Every March, college basketball fans carefully study the NCAA brackets to see which teams have the best chance of making the Final Four. Every year, certain teams seem like locks, and this year won’t be much different. The high seeds will include perennial powerhouses like Kansas, Kentucky, Syracuse, and Duke on the men’s side; and Connecticut and Tennessee on the women’s. The lowest seeds are, inevitably, those teams who are satisfied just to be included (fingers crossed for William & Mary — they’re so close!). That leaves the vast middle populated by a number of familiar names: Old Dominion, Winthrop, San Diego State, Siena, et al. You’re never surprised to see them, but they don’t make it every year. However, every now and then one of these teams becomes more of a fixture; and nowadays fans would probably be surprised if Gonzaga or Butler failed to make the tournament.
Naturally, comparing DC’s superhero line to the field of 65 isn’t especially precise; but there is the notion that a title or character can shake off that Cinderella status and become a perennial player in the Big Dance. DC has been working pretty steadily towards making its characters more “familiar” to the general public, and to a certain extent that means putting familiar favorites in its lineup. With that in mind, let’s examine the staying power of some venerable DC books and separate some pretenders from contenders.
Last week Esther Inglis-Arkell over at the 4thletter called out a scene in the recent JSA: 80 Page Giant comic where Cyclone and Power Girl have a discussion about the latter’s costume … or, more specifically, the great big hole right in the middle of it.
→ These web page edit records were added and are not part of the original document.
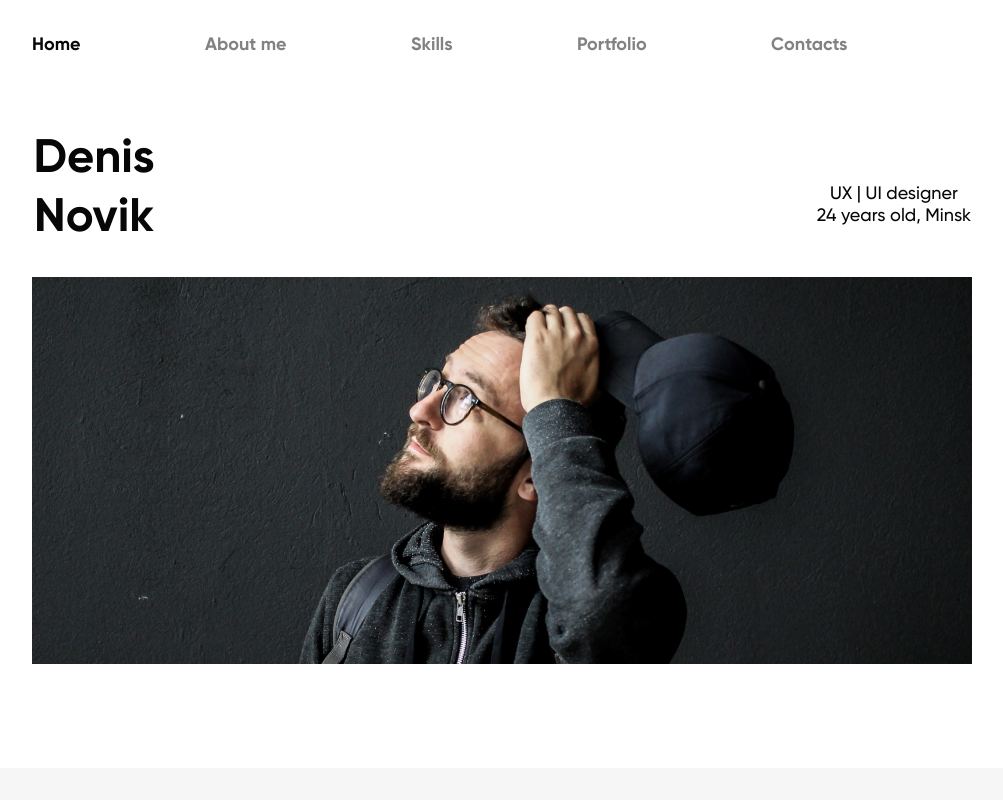
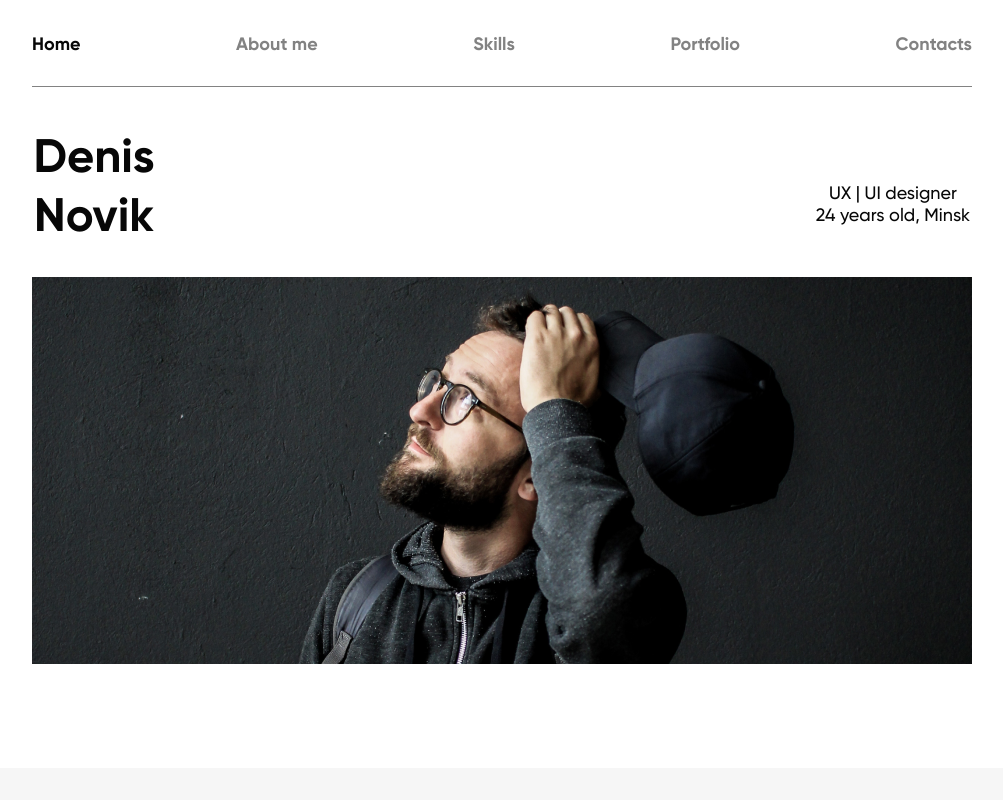
Before and after one commit to Andrei-Beliakov/novik-page, a plain HTML site: page index.html in a window 1280 px wide. Shown: the top 800 px of the page, without its empty margins (138-1141 px from the left). Drawn offline with Linux system fonts and the light colour scheme.

Commit message:
fix bugs and start adaptive

```diff
--- a/css/header.css
+++ b/css/header.css
@@ -3,6 +3,7 @@
 }
 
 h1 {
+  display: block;
   font-size: 47px;
   line-height: 59px;
   font-weight: bold;
@@ -12,15 +13,8 @@ h1 {
 
 .nav__link {
   color: #828282;
-  font-weight: 700;
 }
 
-.header__nav {
-  padding-bottom: 32px;
-  display: flex;
-  justify-content: space-between;
-  font-weight: 700;
-}
 .nav__link:hover {
   color: #070707;
 }
@@ -29,18 +23,28 @@ h1 {
   color: #070707;
 }
 
+.header__nav {
+  display: flex;
+  justify-content: space-between;
+  font-weight: 700;
+  position: relative;
+  margin-bottom: 32px;
+}
+
 .header__nav::after {
   content: "";
   display: block;
   background-color: #828282;
   height: 1px;
-  position: relative;
-  top: 32px;
+  width: 100%;
+  position: absolute;
+  bottom: -32px;
 }
 
-.header__text {
+.header__title_text {
+  display: block;
   margin: 95px 0 50px 0;
-  max-width: 156px;
+  max-width: 158px;
 }
 
 .header__title {
--- a/css/main.css
+++ b/css/main.css
@@ -40,3 +40,9 @@ a {
   color: #ffffff;
   text-decoration: none;
 }
+
+@media (max-width: 1044px) {
+  .container {
+    max-width: 90%;
+  }
+}
--- a/css/skills.css
+++ b/css/skills.css
@@ -1,5 +1,5 @@
 .skills {
-  padding: 91px 0 110px 0;
+  padding: 91px 0 110px;
 }
 
 .skills__text {
@@ -43,3 +43,9 @@
   display: flex;
   justify-content: space-between;
 }
+
+@media (max-width: 1044px) {
+  .skills {
+    padding: 83px 0 99px;
+  }
+}
--- a/index.html
+++ b/index.html
@@ -20,7 +20,9 @@
         </div>
         <div class="header__title">
           <h1>Denis Novik</h1>
-          <p class="header__text">UX | UI designer 24&nbsp;years old, Minsk</p>
+          <p class="header__title_text">
+            UX | UI designer 24&nbsp;years old, Minsk
+          </p>
         </div>
         <img
           class="header__image"
```
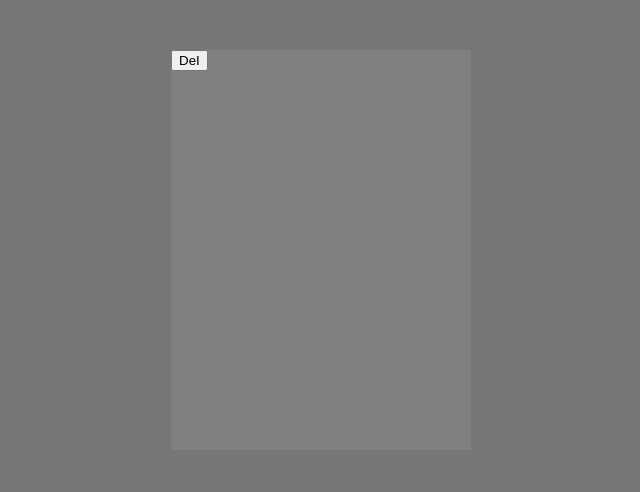
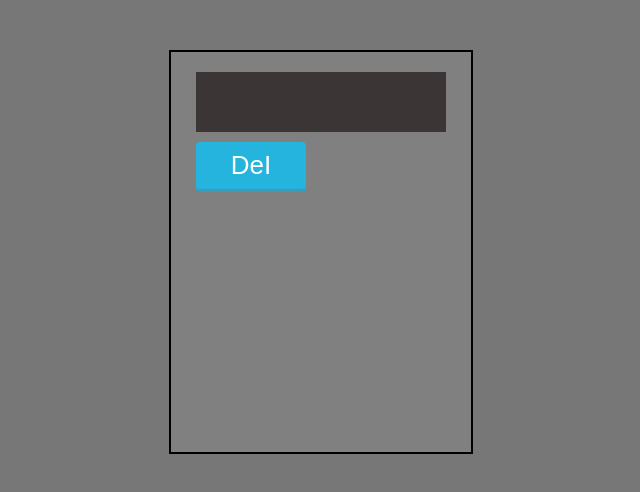
Before and after one commit to HarutEx/CalcuLator, a plain HTML site: page index.html in a window 1280 px wide. Shown: the whole page, without its empty margins (319-959 px from the left). Drawn offline with Linux system fonts and the light colour scheme.

Commit message:
Update newcss.css

```diff
--- a/newcss.css
+++ b/newcss.css
@@ -3,8 +3,57 @@ body {
 }
 
 #background {
-    width:300px;
-    height:400px;
-    background:gray;
-    margin:50px auto;
+    border: 2px solid black;
+    width: 300px;
+    height: 400px;
+    background: gray;
+    margin: 50px auto;
 }
+
+button {
+    border: 0;
+    color: #fff;
+}
+
+#result {
+    display: block;
+    font-family: sans-serif;
+    width: 250px;
+    height: 40px;
+    background: #3b3535;
+    color: #fff;
+    font-size: 20px;
+    padding-top: 20px;
+    margin: 10px auto;
+    margin-left: 25px;
+    position: relative;
+    border: 0;
+    letter-spacing: 4px;
+    top: 10px;
+    overflow: none;
+}
+
+#first-rows {
+    margin-bottom: 20px;
+    position: relative;
+    top: 10px;
+}
+
+#delete {
+    width: 110px;
+    height: 50px;
+    margin-left: 25px;
+    border-radius: 4px;
+}
+
+.del-bg {
+    background: #24b4de;
+    color: #fff;
+    font-size: 26px;
+    cursor: pointer;
+    border-bottom: 3px solid #399cb9;
+}
+
+.del-bg:hover {
+    background: #1ea0c8;
+}
```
“Are you kidding me? I’m getting an ‘I choose my choice’ speech from a fictional character?” Inglis-Arkell wrote. “Feminist fans are getting a slap because they won’t accept one bullshit excuse after another for why male heroes are mostly fully-clothed and female heroes mostly walk around in their underwear?”
You’d think that sort of attention might send the story’s writer, Jen Van Meter, running for cover, but instead she shows up in the 4thletter comments section to explain her intent when writing the story.
“A friend forwarded me links to your post and to a couple other blogs that have picked up on your comments, and I feel compelled to reply because you’re right — I failed in what I was trying to accomplish with the ‘Spin Cycle’ story, or, at the very least, I failed you and many of your respondents,” Van Meter posted.
Inglis-Arkell pulled the comment out into its own post, which I encourage you to read … it isn’t often you get to see a writer offer insight into a story where they “misstepped,” as Van Meter notes.
If by “river” you mean “vibrational barrier” and by “woods” you mean “transmatter chamber,” then yes
Despite the fact that most of them were published in summer, Thanksgiving is always a good time to reminisce about the annual meetings of the Justice League and Justice Society. Back in the day, these meetings were special because, by definition, they were built around the idea of an “alternate” DC history. Readers could compare and contrast two demonstrably different versions of the Flash, Green Lantern, and Atom; and even get a glimpse at what Superman, Batman and/or Robin, and Wonder Woman would look like decades down the road. In the 1970s, when the Justice Society gained a younger generation, characters like Power Girl and the Huntress played well off their Earth-1 “relatives.” This reinforced further the notion that the two teams were branches of the same family tree. Such sentiment is certainly Thanksgiving-y, regardless of the season; and the fact that these stories were annual traditions didn’t hurt either. Still, just as the fourth Thursday afternoon in November can easily find one doped up on poultry and zoned out on football, sometimes simply being with family isn’t enough.
Writer Paul Kupperberg started a series of posts last August about JSA: Ragnarok, a novel he finished in 2005 about the Justice Society. It was supposed to be published by iBooks before it went bankrupt in 2006. Since then, he’s posted multiple excerpts from the book; check out additional ones here, here and the latest one here.
In that latest post, Kupperberg says efforts to get it into print still continue.